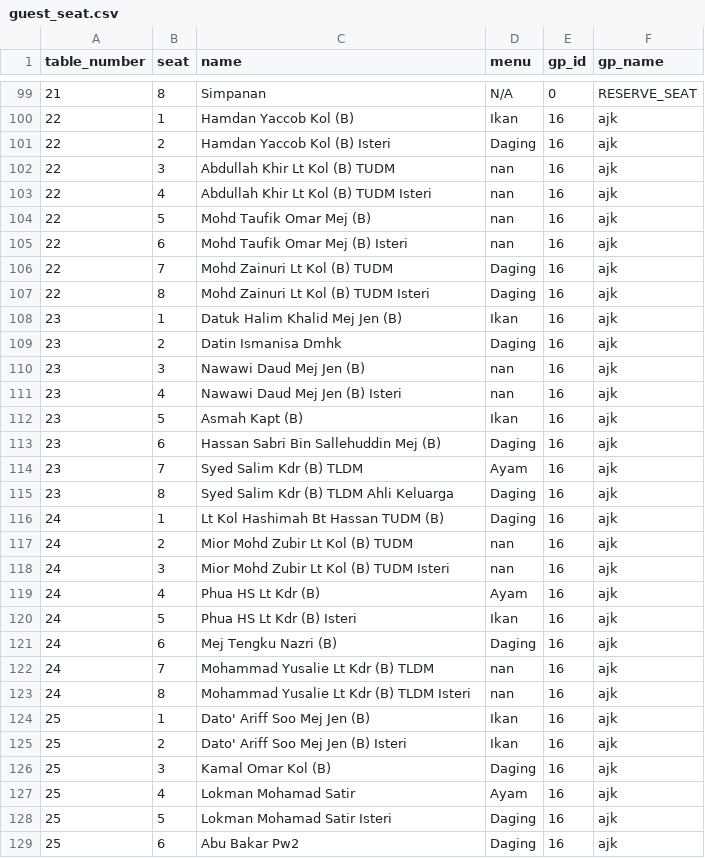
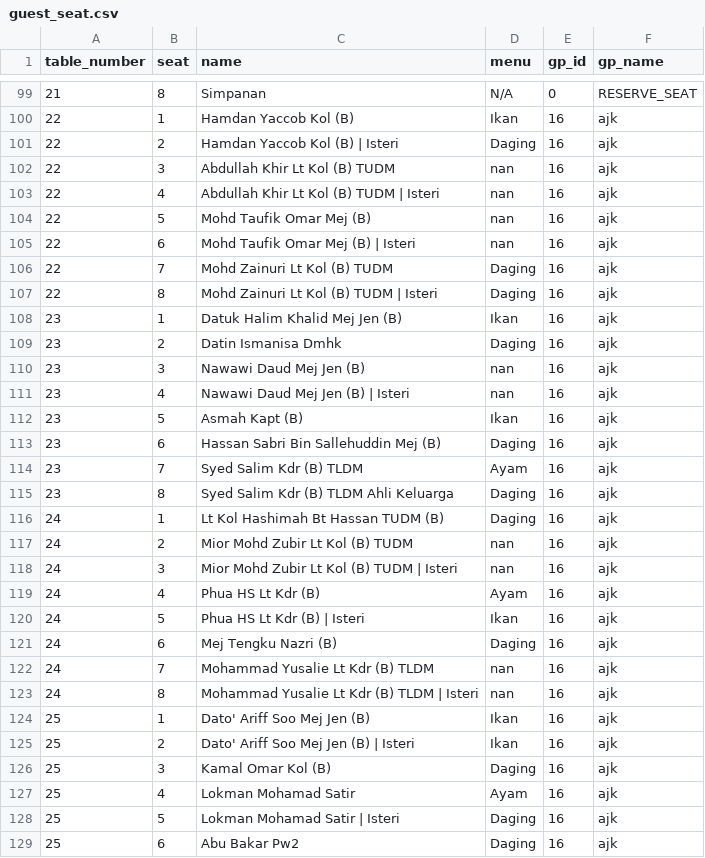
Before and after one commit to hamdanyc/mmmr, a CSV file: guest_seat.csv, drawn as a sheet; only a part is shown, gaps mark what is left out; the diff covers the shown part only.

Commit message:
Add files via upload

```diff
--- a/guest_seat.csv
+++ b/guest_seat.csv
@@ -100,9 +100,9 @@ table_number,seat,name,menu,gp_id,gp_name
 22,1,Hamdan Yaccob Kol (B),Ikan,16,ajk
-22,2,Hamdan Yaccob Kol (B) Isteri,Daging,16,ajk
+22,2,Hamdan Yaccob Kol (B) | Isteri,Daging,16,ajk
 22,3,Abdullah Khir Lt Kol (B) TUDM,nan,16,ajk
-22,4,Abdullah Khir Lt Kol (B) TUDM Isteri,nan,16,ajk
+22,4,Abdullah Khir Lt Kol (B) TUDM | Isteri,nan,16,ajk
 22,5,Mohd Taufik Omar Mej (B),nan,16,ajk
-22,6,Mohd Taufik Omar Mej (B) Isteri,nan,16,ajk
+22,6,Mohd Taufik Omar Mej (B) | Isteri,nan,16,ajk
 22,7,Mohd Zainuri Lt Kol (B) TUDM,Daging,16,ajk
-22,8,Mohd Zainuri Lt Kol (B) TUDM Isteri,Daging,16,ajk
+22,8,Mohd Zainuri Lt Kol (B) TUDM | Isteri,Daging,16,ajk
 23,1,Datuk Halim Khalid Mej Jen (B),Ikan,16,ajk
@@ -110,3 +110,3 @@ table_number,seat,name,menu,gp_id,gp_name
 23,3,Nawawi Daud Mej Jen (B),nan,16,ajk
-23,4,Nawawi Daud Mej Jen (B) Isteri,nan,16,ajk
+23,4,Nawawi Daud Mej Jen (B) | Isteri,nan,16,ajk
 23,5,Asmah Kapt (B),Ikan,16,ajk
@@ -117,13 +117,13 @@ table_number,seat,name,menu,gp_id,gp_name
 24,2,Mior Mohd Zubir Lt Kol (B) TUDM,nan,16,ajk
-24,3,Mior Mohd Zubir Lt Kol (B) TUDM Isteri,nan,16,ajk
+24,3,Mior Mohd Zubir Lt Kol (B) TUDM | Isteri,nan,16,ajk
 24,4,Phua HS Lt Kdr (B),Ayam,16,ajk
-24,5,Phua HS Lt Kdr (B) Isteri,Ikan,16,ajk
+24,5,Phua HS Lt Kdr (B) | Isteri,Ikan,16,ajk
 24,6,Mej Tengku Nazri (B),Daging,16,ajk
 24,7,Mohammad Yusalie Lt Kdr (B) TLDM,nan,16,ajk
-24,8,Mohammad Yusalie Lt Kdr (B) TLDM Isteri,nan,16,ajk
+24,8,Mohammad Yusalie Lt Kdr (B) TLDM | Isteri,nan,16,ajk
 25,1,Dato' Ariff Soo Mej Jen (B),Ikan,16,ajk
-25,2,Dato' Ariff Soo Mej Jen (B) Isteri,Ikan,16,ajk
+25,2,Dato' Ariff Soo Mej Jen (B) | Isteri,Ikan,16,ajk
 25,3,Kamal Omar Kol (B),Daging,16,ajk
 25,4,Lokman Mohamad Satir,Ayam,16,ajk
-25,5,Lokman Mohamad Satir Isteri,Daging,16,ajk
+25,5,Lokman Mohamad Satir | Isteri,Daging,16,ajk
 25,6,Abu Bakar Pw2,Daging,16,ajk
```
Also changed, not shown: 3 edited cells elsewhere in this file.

····················

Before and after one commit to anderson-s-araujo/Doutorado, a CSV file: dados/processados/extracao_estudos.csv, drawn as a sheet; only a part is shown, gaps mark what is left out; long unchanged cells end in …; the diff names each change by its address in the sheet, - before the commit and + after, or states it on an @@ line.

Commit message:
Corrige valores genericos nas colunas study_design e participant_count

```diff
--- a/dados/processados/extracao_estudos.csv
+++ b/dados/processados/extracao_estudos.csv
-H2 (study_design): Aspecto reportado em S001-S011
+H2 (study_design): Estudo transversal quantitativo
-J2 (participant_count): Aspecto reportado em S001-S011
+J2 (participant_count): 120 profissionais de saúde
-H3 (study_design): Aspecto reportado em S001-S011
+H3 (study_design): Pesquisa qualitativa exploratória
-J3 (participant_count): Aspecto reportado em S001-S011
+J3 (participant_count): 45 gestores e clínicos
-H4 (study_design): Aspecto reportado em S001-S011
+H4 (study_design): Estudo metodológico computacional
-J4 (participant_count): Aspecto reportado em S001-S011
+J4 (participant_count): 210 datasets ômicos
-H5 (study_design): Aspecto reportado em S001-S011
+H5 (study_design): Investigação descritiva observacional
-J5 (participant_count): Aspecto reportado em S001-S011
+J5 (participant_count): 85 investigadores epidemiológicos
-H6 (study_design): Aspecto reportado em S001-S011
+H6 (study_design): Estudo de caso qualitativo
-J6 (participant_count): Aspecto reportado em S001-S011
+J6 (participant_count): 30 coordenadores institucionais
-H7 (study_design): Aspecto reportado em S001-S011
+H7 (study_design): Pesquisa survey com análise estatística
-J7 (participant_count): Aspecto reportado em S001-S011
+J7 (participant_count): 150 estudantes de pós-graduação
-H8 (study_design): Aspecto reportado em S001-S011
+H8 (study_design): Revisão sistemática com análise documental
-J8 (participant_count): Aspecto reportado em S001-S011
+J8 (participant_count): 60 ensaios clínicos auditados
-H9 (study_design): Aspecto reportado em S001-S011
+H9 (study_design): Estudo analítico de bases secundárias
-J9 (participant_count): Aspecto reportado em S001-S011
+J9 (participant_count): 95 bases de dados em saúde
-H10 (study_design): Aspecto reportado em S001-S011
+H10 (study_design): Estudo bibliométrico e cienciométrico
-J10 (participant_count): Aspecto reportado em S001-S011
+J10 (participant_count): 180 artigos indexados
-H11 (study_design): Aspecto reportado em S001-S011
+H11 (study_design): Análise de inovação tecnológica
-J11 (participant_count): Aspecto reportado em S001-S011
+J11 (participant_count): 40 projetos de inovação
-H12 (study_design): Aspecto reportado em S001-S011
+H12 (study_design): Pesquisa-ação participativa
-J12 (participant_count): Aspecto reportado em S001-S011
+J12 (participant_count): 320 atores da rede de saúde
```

····················

* How to complete this task *
Read through the records above and copy the lines that contain "dados".

* Result of the task *
Before and after one commit to anderson-s-araujo/Doutorado, a CSV file: dados/processados/extracao_estudos.csv, drawn as a sheet; only a part is shown, gaps mark what is left out; long unchanged cells end in …; the diff names each change by its address in the sheet, - before the commit and + after, or states it on an @@ line.
--- a/dados/processados/extracao_estudos.csv
+++ b/dados/processados/extracao_estudos.csv
+J9 (participant_count): 95 bases de dados em saúde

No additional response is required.